Labrador art professor aims to get Labrador Inuit art more exposure
© Photo by Bonnie Learning/The Labradorian
Dr. Heather Igloliorte chats with Gavin Edmunds after presenting information on her research into Labrador Inuit art at the North West River Interpretation Centre on Aug. 26.
Listening to Dr. Heather Igloliorte speak, it is clear she is very passionate about Labrador.
The Happy Valley-Goose Bay woman — an assistant professor of Aboriginal art history at Concordia University in Montreal — was back in her hometown this week, in a series of visits to central and coastal Labrador to promote awareness — and share her research — of Labrador Inuit art and artists.
Being of Inuit descent on her father’s side and an accomplished artist in her own right, Igloliorte said Labrador Inuit art has not been given the recognition or credit it deserves for far too long.
Igloliorte gave a presentation on that subject at the Labrador Interpretation Centre in North West River on Aug. 26.
“We should make more (art), it would be good for our communities,” she said.
“It fosters cultural pride and carries on our traditions. We would be better off if more people knew about the great culture we have in Labrador.”
Igloliorte is doing her best to do just that.
She recently completed a 487-page dissertation which speaks to the first art history of the Nunatsiavummiut (Labrador Inuit), focusing on over 400 years of post-contact production, Nunatsiavummi Sananguagusigisimajangit /Nunatsiavut Art History: Continuity, Resilience, and Transformation in Inuit Art (2013).
She is also currently working with the Nunatsiavut Territory to bring the arts and culture of the Nunatsiavummiut to light through several ongoing and multiplatform collaborative community-based projects. One of these is projects, the creation of a large scale touring exhibition of Nunatsiavut contemporary art, is being coordinated through the SSHRC Partnership Grant Mobilizing Inuit Cultural Heritage: a multi-media/multi-platform re-engagement of voice in visual art and performance (2013 - 2017).
One of the biggest pieces of research she conducted for her study was interviewing approximately 60 Inuit artists from all over Labrador in 2011.
“I wanted to get a sense of what artists wanted to see happen and issues they wanted addressed,” said Igloliorte.
She said many artists shared similar concerns.
"They feel the quality of items they produce is limited because of the tourist art market, and they would be more willing to take on more ambitious projects to the best of their abilities, if the opportunity (to sell it) was there."

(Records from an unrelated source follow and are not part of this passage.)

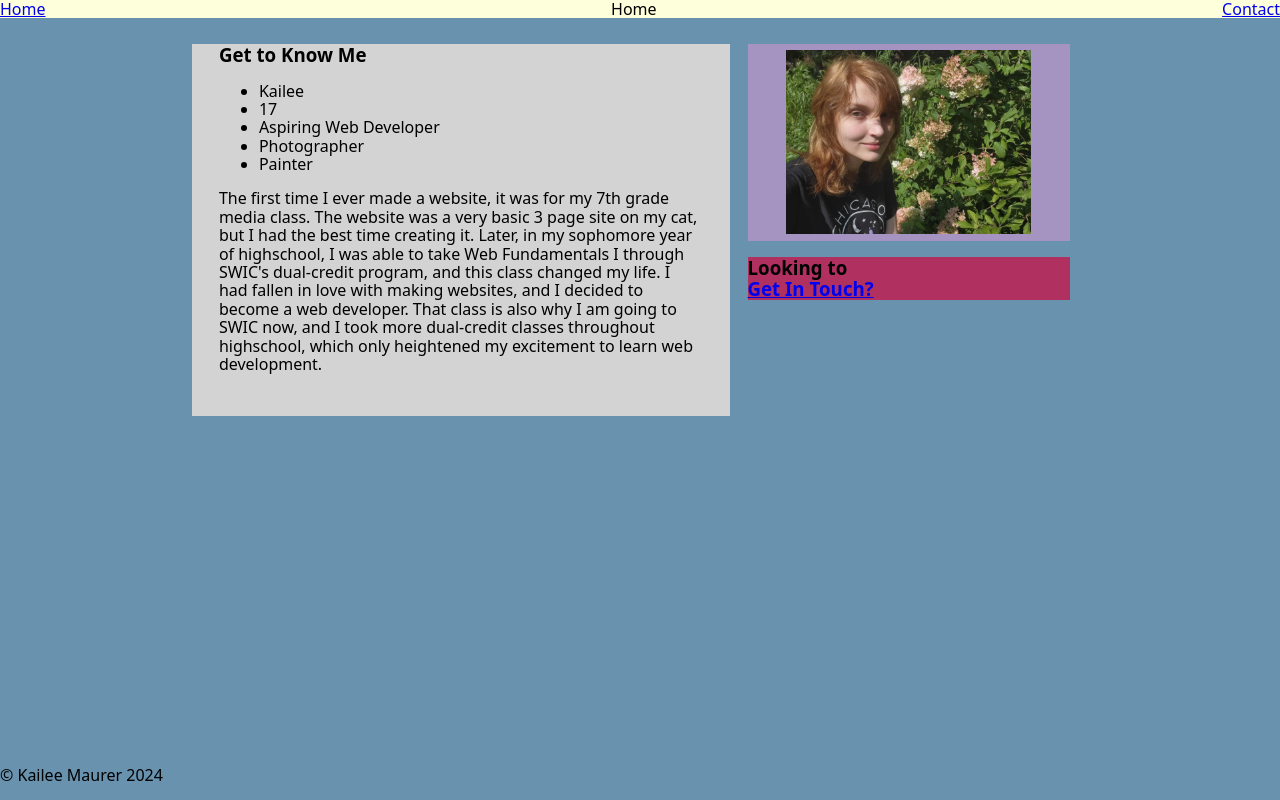
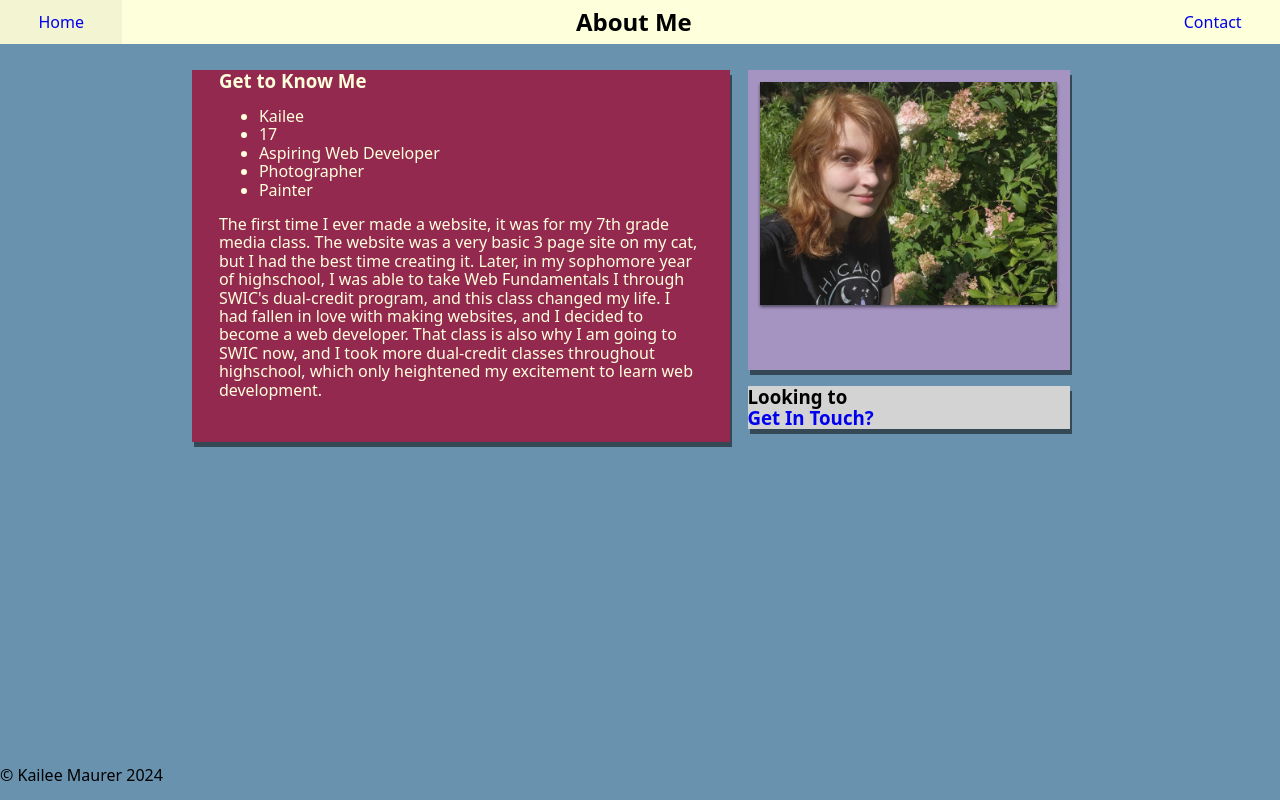
Before and after one commit to SWIC-177/html-css-skills-demo-GingerCodesThings, a plain HTML site: page index.html in a window 1280 px wide. Drawn offline with nearby package versions, Linux system fonts and the light colour scheme.

Commit message:
-minor layout and style changes

```diff
--- a/index.html
+++ b/index.html
@@ -11,7 +11,7 @@
   <body>
     <nav>
       <a class="navLink" href="index.html">Home</a>
-      <header>Home</header>
+      <header><h1>About Me</h1></header>
       <a class="navLink" href="contact.html">Contact</a>
     </nav>
 
@@ -45,11 +45,7 @@
         <div id="rightDiv">
           <div class="contentDiv">
             <div id="imgDiv">
-              <img
-                src="images/kailee.jpg"
-                alt="an image of me with flowers"
-                width="300"
-              />
+              <img src="images/kailee.jpg" alt="an image of me with flowers" />
             </div>
             <div id="contactDiv">
               <h3>Looking to <br /><a href="contact.html">Get In Touch?</a></h3>
--- a/style.css
+++ b/style.css
@@ -2,6 +2,7 @@
 
 body {
   background-color: #6992ae;
+  color: #000000;
   width: 100%;
   height: 100%;
   margin: 0;
@@ -14,17 +15,30 @@ nav {
   justify-content: space-between;
   align-items: center;
 }
+nav a {
+  padding: 1% 3% 1% 3%;
+  font-size: 16px;
+}
 
-nav ul {
-  margin: 0 0 2%;
+nav a:hover {
+  background-color: #f3f5d2;
+}
+
+a {
+  text-decoration: none;
 }
 
 main {
   width: 100%;
 }
+
+h1 {
+  margin: 0;
+}
 img {
-  padding: 2%;
-  width: 80%;
+  width: 92%;
+  box-shadow: 0px 2px 3px rgba(0, 0, 0, 0.5);
+  margin: 4% 0 20% 0;
 }
 
 #container {
@@ -38,7 +52,9 @@ img {
 }
 
 #bioDiv {
-  background-color: #d3d3d3;
+  background-color: #942950;
+  color: #feffdb;
+  box-shadow: 2px 5px rgba(0, 0, 0, 0.5);
 }
 
 h3 {
@@ -51,7 +67,8 @@ h3 {
 }
 
 #contactDiv {
-  background-color: #b03060;
+  background-color: #d3d3d3;
+  box-shadow: 2px 5px rgba(0, 0, 0, 0.5);
 }
 
 #imgDiv {
@@ -60,6 +77,7 @@ h3 {
   display: flex;
   justify-content: space-around;
   align-items: center;
+  box-shadow: 2px 5px rgba(0, 0, 0, 0.5);
 }
 
 .contentDiv {
```
Also changed, not shown: contact.html (+2 -2 lines).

Igloliorte said the highest productivity for artists are during the fall and spring, as most people are very busy during the summer with other activities, including hunting fishing and travelling, so there are times when the local craft shops sell out.
"It can be hard for artists to produve in high quantities in the summer, because they are so busy," she said.
She added other concerns for artists included lack of access to proper tools, raw materials, and an “intimidating” process when it comes to applying for grants.
“Currently, provincial arts organizations have no specific grants or awards aimed at Aboriginal people, unlike most others, and neither does Nunatsiavut,” said Igloliorte.
“Artists in Nunatsiavut have rarely accessed federal or provincial funding for the arts.”
She also noted one of the main problems with the study of contemporary Inuit art, is that it is focused on “western or southern art forms,” such as stone sculptures, print making, or drawing.
“Stone sculptures is just one of many art forms we have in Labrador,” she said. “We don’t have much print making or drawing produced by Labrador Inuit.”
Igloliorte believes it is imperative that traditional Labrador crafts — such as sealskin mitt making, caribou tufting, and grass works — be recognized as art in its own right.
“I wish the idea of ‘Inuit art’ would broaden to include other art forms,” she noted.
She added Labrador Inuit art has almost been nearly excluded from every major art exhibition in Canada, with a few exceptions.
“The National Art Gallery in Ottawa has two pieces of Labrador Inuit sculptures — one piece purchased from Mike Massie in 2006, and one piece from Billy Gauthier in 2013.
Igloliorte said a major exhibition focused entirely on Labrador Inuit art is long overdue.
“The last one was over 30 years ago and featured Labrador grass work; it went across Canada and into the United States — it was very successful.”
Igloliorte is travelling throughout Labrador for the next week or so to meet with various artists.
She noted since she first gave her presentation earlier this year, she has been successful in getting some grant applications approved.
“I am going to start planning public consultations to see what Labrador artists want to see happen.”